I keep getting comments about the hockey sticks still in my car. My reply is that you never know when you may find a patch of ice to play on, this is Wisconsin after all. That’s never more true than this season, the coldest wettest spring in my 11 seasons on the farm. Thankfully there isn’t actually any ice around, but I’m still wearing a sweater and winter boots today.
While I always enjoy a good game of hockey, I enjoy the growing season on the farm even more. I love planting vegetables, tending the fields, and most of all sharing our harvests with all our wonderful members. Oh, and I love eating our fresh vegetables too! So I’m getting a little impatient as the cool days linger. Looking around, it seems we are almost a month behind a normal season. The crops look like May crops, not June crops. Most of the large dairy farms only just have corn poking out of the ground, if they even have it planted yet. Asparagus was very slow in coming…and likewise our vegetables just aren’t ready yet like they usually are.

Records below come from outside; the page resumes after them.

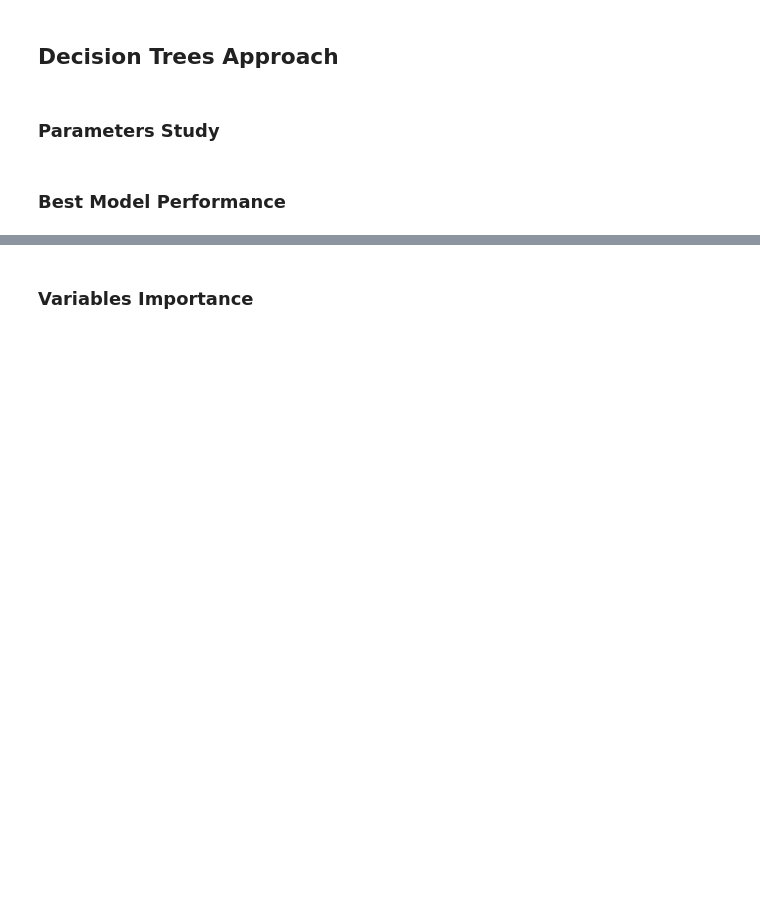
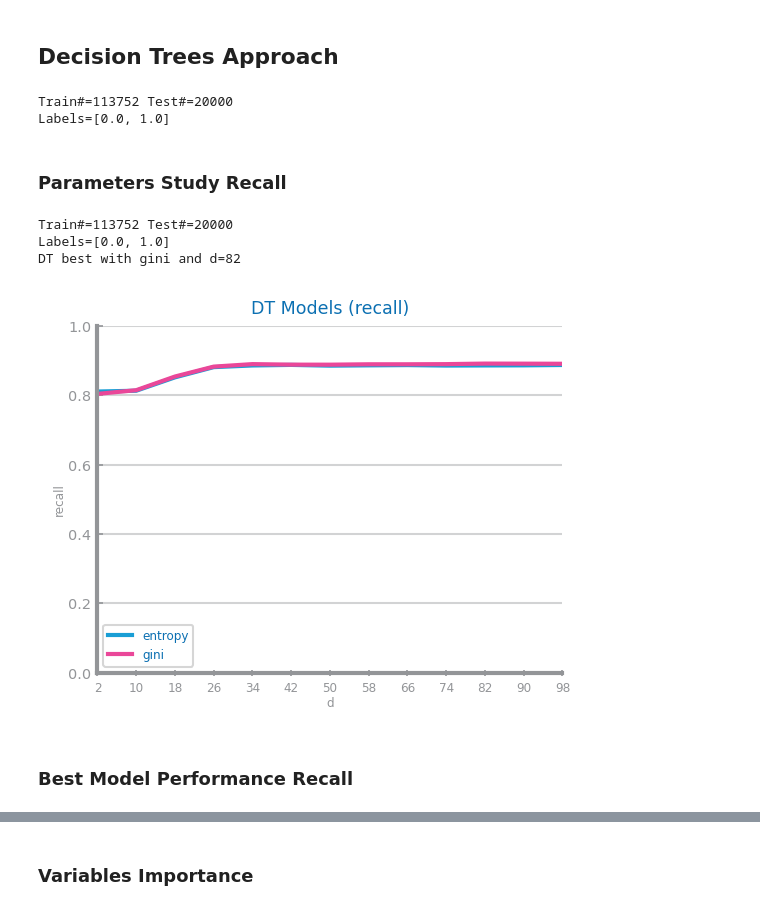
Before and after one commit to franciscoAbreuTecnico/Data-Science-IST, a Jupyter notebook: dataset_services/decision_tree.ipynb, the cells around one changed output, grey strips where cells are left out. Saved outputs shown, nothing was run; the diff lists cells and outputs as text; code cells hidden in the pictures; blank space fills up the shorter version.

Commit message:
Apply study to all metrics. and see diff

```diff
--- a/dataset_services/decision_tree.ipynb
+++ b/dataset_services/decision_tree.ipynb
@@ -17,24 +17,31 @@ train_filename = "data_preparation_final_results_1/data_preparation_csvs/balanci
 ## ficheiro Teste ao qual nao fazemos balancing
 test_filename = "data_preparation_final_results_1/data_preparation_csvs/feat_eng_csvs/test_data_feat_select_alt3_RFE.csv"
 target = "Credit_Score"
-# default
-eval_metric = "accuracy"
 
 trnX, tstX, trnY, tstY, labels, vars = dslabs.read_train_test_from_files(
     train_filename, test_filename, target
 )
 print(f"Train#={len(trnX)} Test#={len(tstX)}")
 print(f"Labels={labels}")
+# %% [output]
+Train#=113752 Test#=20000
+Labels=[0.0, 1.0]
 # %% [markdown]
-### Parameters Study
+### Parameters Study Recall
 # %%
+eval_metric = "recall"
 trnX, tstX, trnY, tstY, labels, vars = dslabs.read_train_test_from_files(train_filename, test_filename, target)
 print(f'Train#={len(trnX)} Test#={len(tstX)}')
 print(f'Labels={labels}')
 
 figure()
 best_model, params = dslabs.trees_study(trnX, trnY, tstX, tstY, d_max=100, metric=eval_metric)
 savefig(f'classification_images/decision_tree/{file_tag}_dt_{eval_metric}_study.png')
 show()
+# %% [output]
+Train#=113752 Test#=20000
+Labels=[0.0, 1.0]
+DT best with gini and d=82
+[figure, added]
 # %% [markdown]
-### Best Model Performance
+### Best Model Performance Recall
```
Also changed, not shown: parts of 13 cells of this notebook, 14 other files.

We’ll see what we can get out of the veggie fields over the next couple of weeks, but I don’t think it will be much besides a few greens. Looking around the fields I feel that our summer crops are off to a good start (all planted at opportune times, well weeded and certainly well watered). By next month we will probably be so hot and sweaty all the time that we won’t even remember what it feels like to be cold and to have nothing fresh to eat except spinach. This way of experiencing life on the farm reminds me of my favorite quote from John Steinbeck’s East of Eden: “During the dry years, the people forgot about the rich years, and when the wet years returned, they lost all memory of the dry years. It was always that way.”
And it will always be that way.